• **WORK TO BE COMPLETED**
From the first line to the last, reproduce the records below exactly, omitting any picture.
====
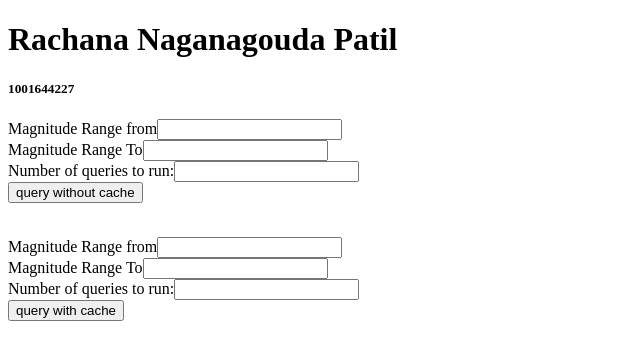
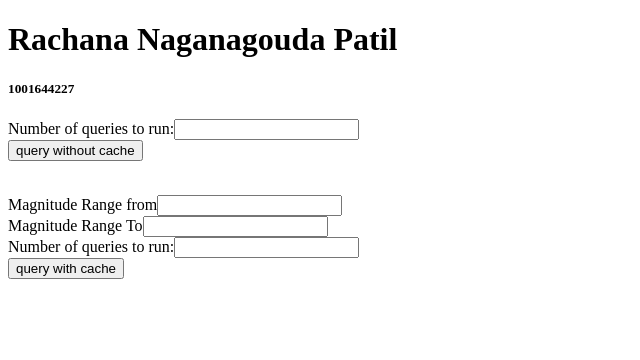
Before and after one commit to Rachazz/demo, a Flask app: page / in a window 1280 px wide. Shown: the top 360 px of the page, without its empty margins (0-640 px from the left). Run offline with Flask 2, Linux system fonts and the light colour scheme.

Commit message:
Sample local-1st part

```diff
--- a/templates/assign3.html
+++ b/templates/assign3.html
@@ -9,18 +9,17 @@
 <h5>1001644227</h5>
 
 <p>
- <form action="/displaydata" method="get">
-   Magnitude Range from<input type="text" name="rangefrom1" maxlength="200" width="60"> <br/>
- 	Magnitude Range To<input type="text" name="rangeto1" maxlength="200" width="60"><br/>
-	Number of queries to run:<input type="text" name="nom1" maxlength="200" width="60"></br>
+ <form action="/displaydata" method="POST">
+
+	Number of queries to run:<input type="number" name="num" maxlength="200" width="60"></br>
    <input type="submit" value="query without cache"><br/><br/>
 </form>
 </p>
 <p>
- <form action="/multiplerun" method="get">
+ <form action="/multiplerun" method="POST">
 	Magnitude Range from<input type="text" name="rangefrom" maxlength="200" width="60"> <br/>
  	Magnitude Range To<input type="text" name="rangeto" maxlength="200" width="60"><br/>
-	Number of queries to run:<input type="text" name="nom" maxlength="200" width="60"></br>
+	Number of queries to run:<input type="text" name="num" maxlength="200" width="60"></br>
    <input type="submit" value="query with cache"><br/><br/>
 </form>
 </p>
```
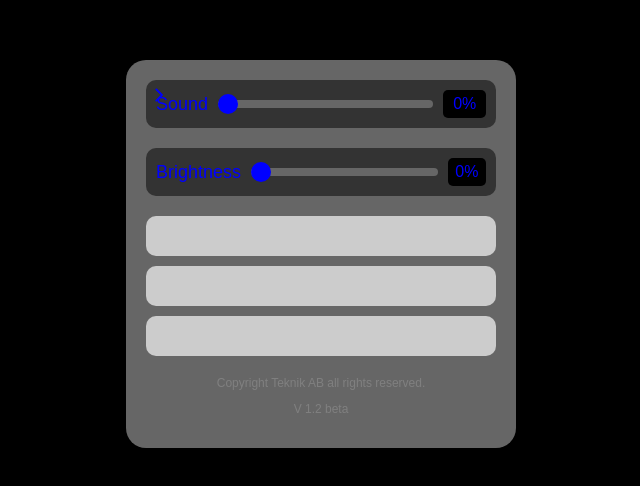
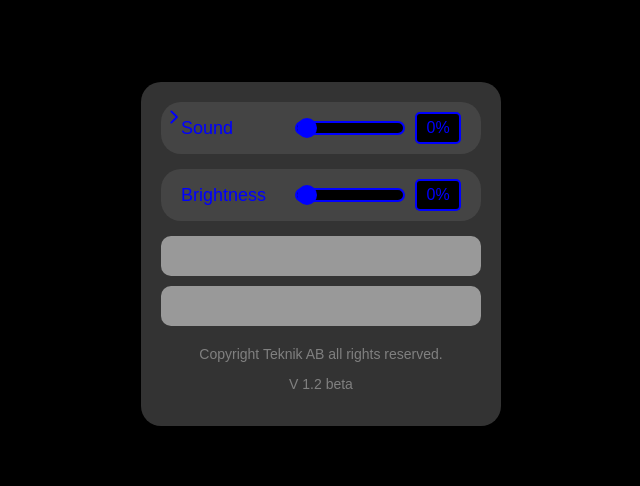
Before and after one commit to movieboxc17/New-page-10, a plain HTML site: page settings.html in a window 1280 px wide. Shown: the part 146-632 px from the top of the page, without its empty margins (319-959 px from the left). Drawn offline with Linux system fonts and the light colour scheme.

Commit message:
Update settings.html

```diff
--- a/settings.html
+++ b/settings.html
@@ -17,11 +17,11 @@
         }
 
         .settings-container {
-            background-color: #666;
+            background-color: #333;
             border-radius: 20px;
             padding: 20px;
-            width: 350px;
-            box-shadow: 0 0 10px rgba(0, 0, 0, 0.5);
+            width: 320px;
+            box-shadow: 0 0 20px rgba(0, 0, 0, 0.5);
             text-align: center;
             position: relative;
         }
@@ -43,28 +43,34 @@
             display: flex;
             align-items: center;
             justify-content: space-between;
-            background-color: #333;
-            border-radius: 10px;
-            padding: 10px;
-            margin-bottom: 20px;
+            background-color: #444;
+            border-radius: 20px;
+            padding: 10px 20px;
+            margin-bottom: 15px;
         }
 
         .slider-container .label {
             font-size: 18px;
             color: #00f;
+            text-align: left;
             flex-grow: 1;
-            text-align: left;
+        }
+
+        .slider-container .range-container {
+            display: flex;
+            align-items: center;
+            width: 60%;
         }
 
         .slider-container input[type="range"] {
-            flex-grow: 2;
-            margin: 0 10px;
             -webkit-appearance: none;
             appearance: none;
             width: 100%;
-            background-color: #666;
-            height: 8px;
-            border-radius: 5px;
+            background-color: #000;
+            height: 10px;
+            border-radius: 10px;
+            border: 2px solid #00f;
+            margin-right: 10px;
         }
 
         .slider-container input[type="range"]::-webkit-slider-thumb {
@@ -84,11 +90,12 @@
             background-color: #000;
             border-radius: 5px;
             padding: 5px;
+            border: 2px solid #00f;
         }
 
         .spacer {
             height: 40px;
-            background-color: #ccc;
+            background-color: #999;
             border-radius: 10px;
             margin-bottom: 10px;
         }
@@ -96,7 +103,7 @@
         .footer {
             text-align: center;
             color: gray;
-            font-size: 12px;
+            font-size: 14px;
             margin-top: 20px;
         }
     </style>
@@ -116,19 +123,22 @@
         <!-- Sound Slider -->
         <div class="slider-container">
             <span class="label">Sound</span>
-            <input type="range" id="soundSlider" min="0" max="100" value="0" oninput="updateOutput('soundOutput', this.value)">
-            <output id="soundOutput">0%</output>
+            <div class="range-container">
+                <input type="range" id="soundSlider" min="0" max="100" value="0" oninput="updateOutput('soundOutput', this.value)">
+                <output id="soundOutput">0%</output>
+            </div>
         </div>
 
         <!-- Brightness Slider -->
         <div class="slider-container">
             <span class="label">Brightness</span>
-            <input type="range" id="brightnessSlider" min="0" max="100" value="0" oninput="updateOutput('brightnessOutput', this.value)">
-            <output id="brightnessOutput">0%</output>
+            <div class="range-container">
+                <input type="range" id="brightnessSlider" min="0" max="100" value="0" oninput="updateOutput('brightnessOutput', this.value)">
+                <output id="brightnessOutput">0%</output>
+            </div>
         </div>
 
         <!-- Spacers -->
-        <div class="spacer"></div>
         <div class="spacer"></div>
         <div class="spacer"></div>
 
```
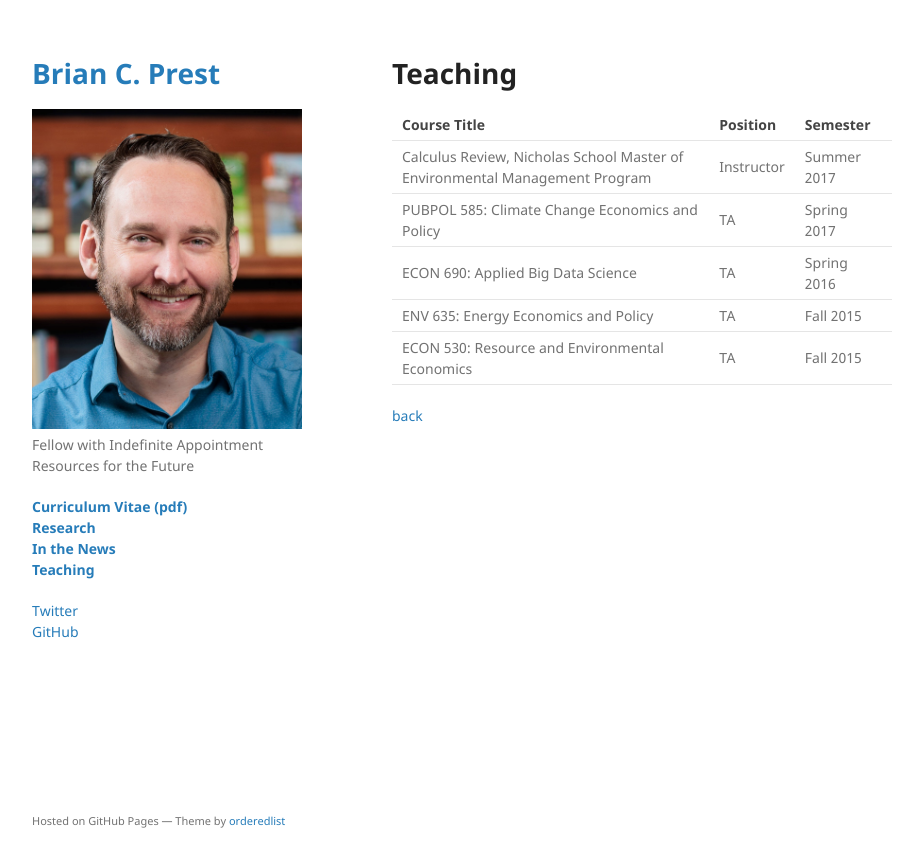
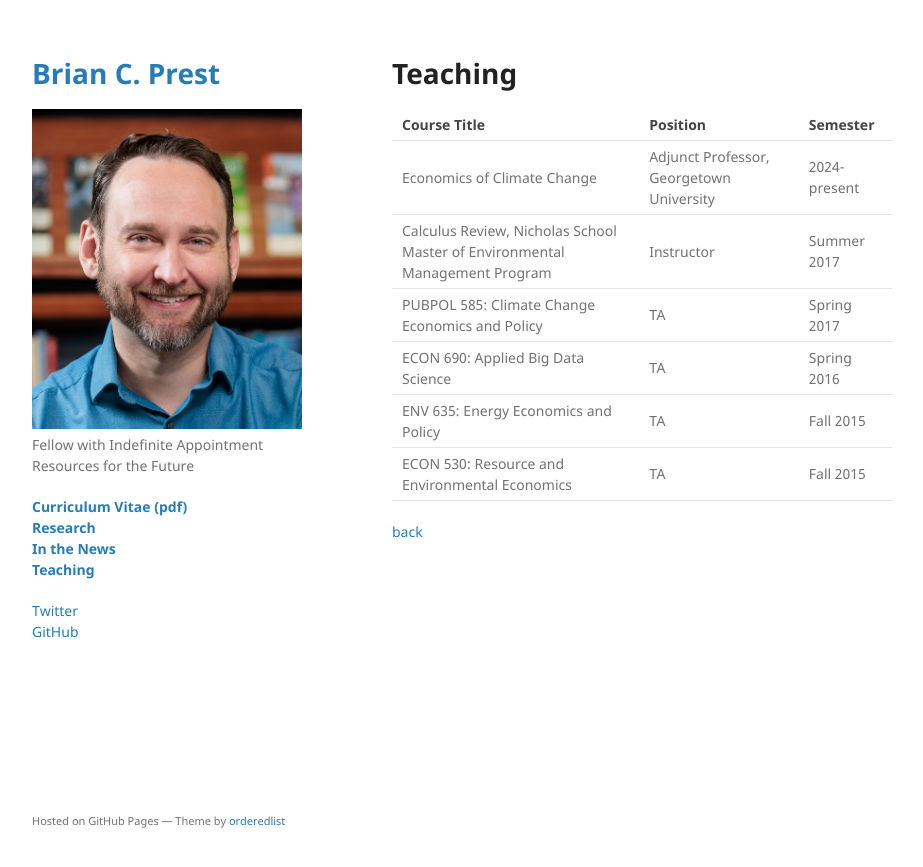
Before and after one commit to bprest/bprest.github.io, a Jekyll site: the page built from teaching.md, in a window 1280 px wide. Shown: the top 867 px of the page, without its empty margins (178-1101 px from the left). Built offline with Jekyll 4.4.1, drawn with Linux system fonts in a browser that asks for light colours; our own code applies the rules of GitHub Pages for plain Markdown files.

Commit message:
add georgetown class

```diff
--- a/teaching.md
+++ b/teaching.md
@@ -7,6 +7,7 @@ layout: default
 
 | Course Title | Position | Semester |
 |:-------------|:------------------|:------|
+| Economics of Climate Change |	Adjunct Professor, Georgetown University | 2024-present
 | Calculus Review, Nicholas School Master of Environmental Management Program |	Instructor | Summer 2017
 | PUBPOL 585: Climate Change Economics and Policy |	TA | Spring 2017
 | ECON 690: Applied Big Data Science | TA | Spring 2016
```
====
• **RESPONSE BOX**
Before and after one commit to Rachazz/demo, a Flask app: page / in a window 1280 px wide. Shown: the top 360 px of the page, without its empty margins (0-640 px from the left). Run offline with Flask 2, Linux system fonts and the light colour scheme.

Commit message:
Sample local-1st part

```diff
--- a/templates/assign3.html
+++ b/templates/assign3.html
@@ -9,18 +9,17 @@
 <h5>1001644227</h5>
 
 <p>
- <form action="/displaydata" method="get">
-   Magnitude Range from<input type="text" name="rangefrom1" maxlength="200" width="60"> <br/>
- 	Magnitude Range To<input type="text" name="rangeto1" maxlength="200" width="60"><br/>
-	Number of queries to run:<input type="text" name="nom1" maxlength="200" width="60"></br>
+ <form action="/displaydata" method="POST">
+
+	Number of queries to run:<input type="number" name="num" maxlength="200" width="60"></br>
    <input type="submit" value="query without cache"><br/><br/>
 </form>
 </p>
 <p>
- <form action="/multiplerun" method="get">
+ <form action="/multiplerun" method="POST">
 	Magnitude Range from<input type="text" name="rangefrom" maxlength="200" width="60"> <br/>
  	Magnitude Range To<input type="text" name="rangeto" maxlength="200" width="60"><br/>
-	Number of queries to run:<input type="text" name="nom" maxlength="200" width="60"></br>
+	Number of queries to run:<input type="text" name="num" maxlength="200" width="60"></br>
    <input type="submit" value="query with cache"><br/><br/>
 </form>
 </p>
```
Before and after one commit to movieboxc17/New-page-10, a plain HTML site: page settings.html in a window 1280 px wide. Shown: the part 146-632 px from the top of the page, without its empty margins (319-959 px from the left). Drawn offline with Linux system fonts and the light colour scheme.

Commit message:
Update settings.html

```diff
--- a/settings.html
+++ b/settings.html
@@ -17,11 +17,11 @@
         }
 
         .settings-container {
-            background-color: #666;
+            background-color: #333;
             border-radius: 20px;
             padding: 20px;
-            width: 350px;
-            box-shadow: 0 0 10px rgba(0, 0, 0, 0.5);
+            width: 320px;
+            box-shadow: 0 0 20px rgba(0, 0, 0, 0.5);
             text-align: center;
             position: relative;
         }
@@ -43,28 +43,34 @@
             display: flex;
             align-items: center;
             justify-content: space-between;
-            background-color: #333;
-            border-radius: 10px;
-            padding: 10px;
-            margin-bottom: 20px;
+            background-color: #444;
+            border-radius: 20px;
+            padding: 10px 20px;
+            margin-bottom: 15px;
         }
 
         .slider-container .label {
             font-size: 18px;
             color: #00f;
+            text-align: left;
             flex-grow: 1;
-            text-align: left;
+        }
+
+        .slider-container .range-container {
+            display: flex;
+            align-items: center;
+            width: 60%;
         }
 
         .slider-container input[type="range"] {
-            flex-grow: 2;
-            margin: 0 10px;
             -webkit-appearance: none;
             appearance: none;
             width: 100%;
-            background-color: #666;
-            height: 8px;
-            border-radius: 5px;
+            background-color: #000;
+            height: 10px;
+            border-radius: 10px;
+            border: 2px solid #00f;
+            margin-right: 10px;
         }
 
         .slider-container input[type="range"]::-webkit-slider-thumb {
@@ -84,11 +90,12 @@
             background-color: #000;
             border-radius: 5px;
             padding: 5px;
+            border: 2px solid #00f;
         }
 
         .spacer {
             height: 40px;
-            background-color: #ccc;
+            background-color: #999;
             border-radius: 10px;
             margin-bottom: 10px;
         }
@@ -96,7 +103,7 @@
         .footer {
             text-align: center;
             color: gray;
-            font-size: 12px;
+            font-size: 14px;
             margin-top: 20px;
         }
     </style>
@@ -116,19 +123,22 @@
         <!-- Sound Slider -->
         <div class="slider-container">
             <span class="label">Sound</span>
-            <input type="range" id="soundSlider" min="0" max="100" value="0" oninput="updateOutput('soundOutput', this.value)">
-            <output id="soundOutput">0%</output>
+            <div class="range-container">
+                <input type="range" id="soundSlider" min="0" max="100" value="0" oninput="updateOutput('soundOutput', this.value)">
+                <output id="soundOutput">0%</output>
+            </div>
         </div>
 
         <!-- Brightness Slider -->
         <div class="slider-container">
             <span class="label">Brightness</span>
-            <input type="range" id="brightnessSlider" min="0" max="100" value="0" oninput="updateOutput('brightnessOutput', this.value)">
-            <output id="brightnessOutput">0%</output>
+            <div class="range-container">
+                <input type="range" id="brightnessSlider" min="0" max="100" value="0" oninput="updateOutput('brightnessOutput', this.value)">
+                <output id="brightnessOutput">0%</output>
+            </div>
         </div>
 
         <!-- Spacers -->
-        <div class="spacer"></div>
         <div class="spacer"></div>
         <div class="spacer"></div>
 
```
Before and after one commit to bprest/bprest.github.io, a Jekyll site: the page built from teaching.md, in a window 1280 px wide. Shown: the top 867 px of the page, without its empty margins (178-1101 px from the left). Built offline with Jekyll 4.4.1, drawn with Linux system fonts in a browser that asks for light colours; our own code applies the rules of GitHub Pages for plain Markdown files.

Commit message:
add georgetown class

```diff
--- a/teaching.md
+++ b/teaching.md
@@ -7,6 +7,7 @@ layout: default
 
 | Course Title | Position | Semester |
 |:-------------|:------------------|:------|
+| Economics of Climate Change |	Adjunct Professor, Georgetown University | 2024-present
 | Calculus Review, Nicholas School Master of Environmental Management Program |	Instructor | Summer 2017
 | PUBPOL 585: Climate Change Economics and Policy |	TA | Spring 2017
 | ECON 690: Applied Big Data Science | TA | Spring 2016
```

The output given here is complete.